▸ Work task: Below are records; count how many of their lines contain the word "github" and give the number alone.

▸ Data extract:
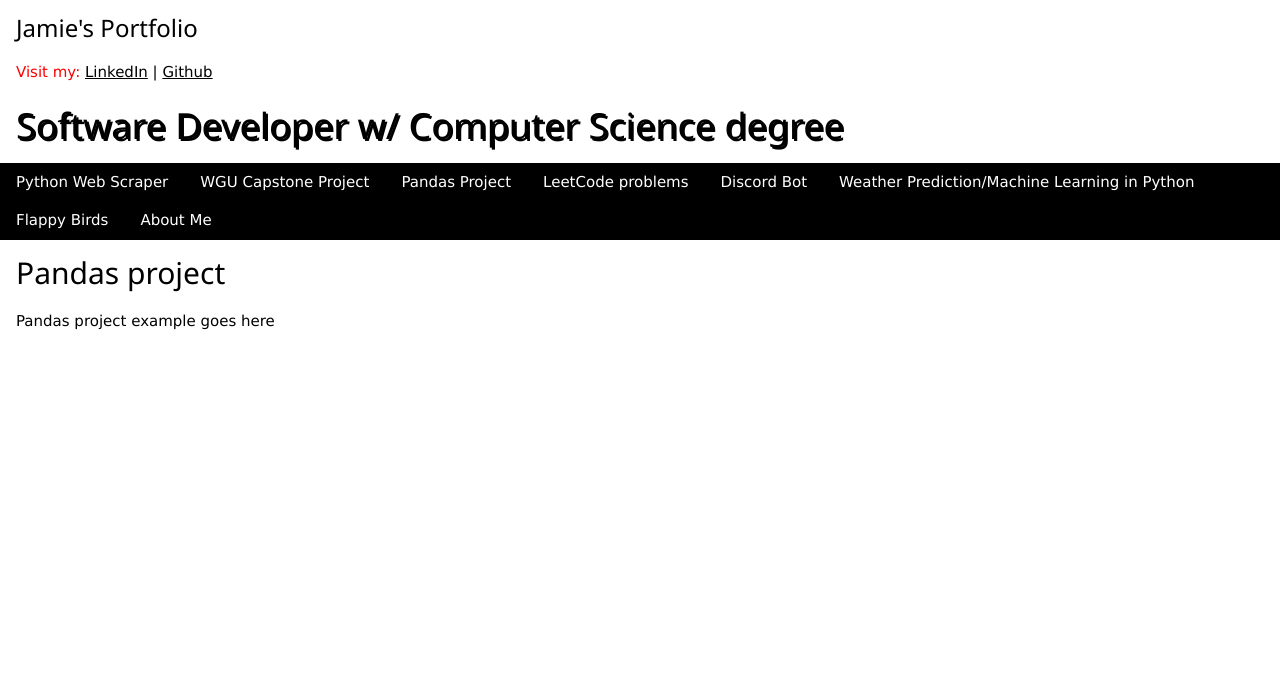
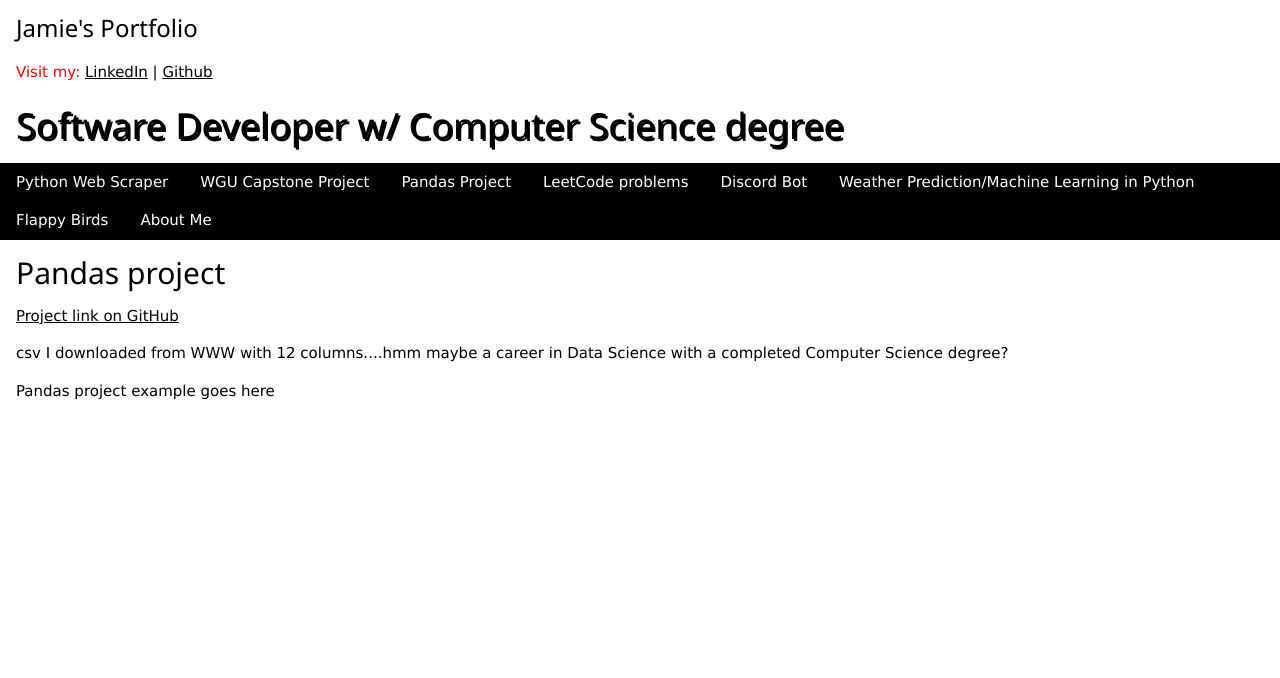
Before and after one commit to jamie082/jamie082.github.io, a plain HTML site: page index.html in a window 1280 px wide. Both pictures are taken after a click on the button "Pandas Project". Shown: the top 678 px of the page. Drawn offline with nearby package versions, Linux system fonts and the light colour scheme.

Commit message:
added files

```diff
--- a/index.html
+++ b/index.html
@@ -66,6 +66,8 @@
 
 <div id="Susan" class="w3-container class" style="display:none">
     <h2>Pandas project</h2>
+    <a href="https://github.com/jamie082/pandas_project">Project link on GitHub</a>
+    <p>csv I downloaded from WWW with 12 columns....hmm maybe a career in Data Science with a completed Computer Science degree?</p>
     <p>Pandas project example goes here</p>
 </div>
 
```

▸ Reply to the task: 2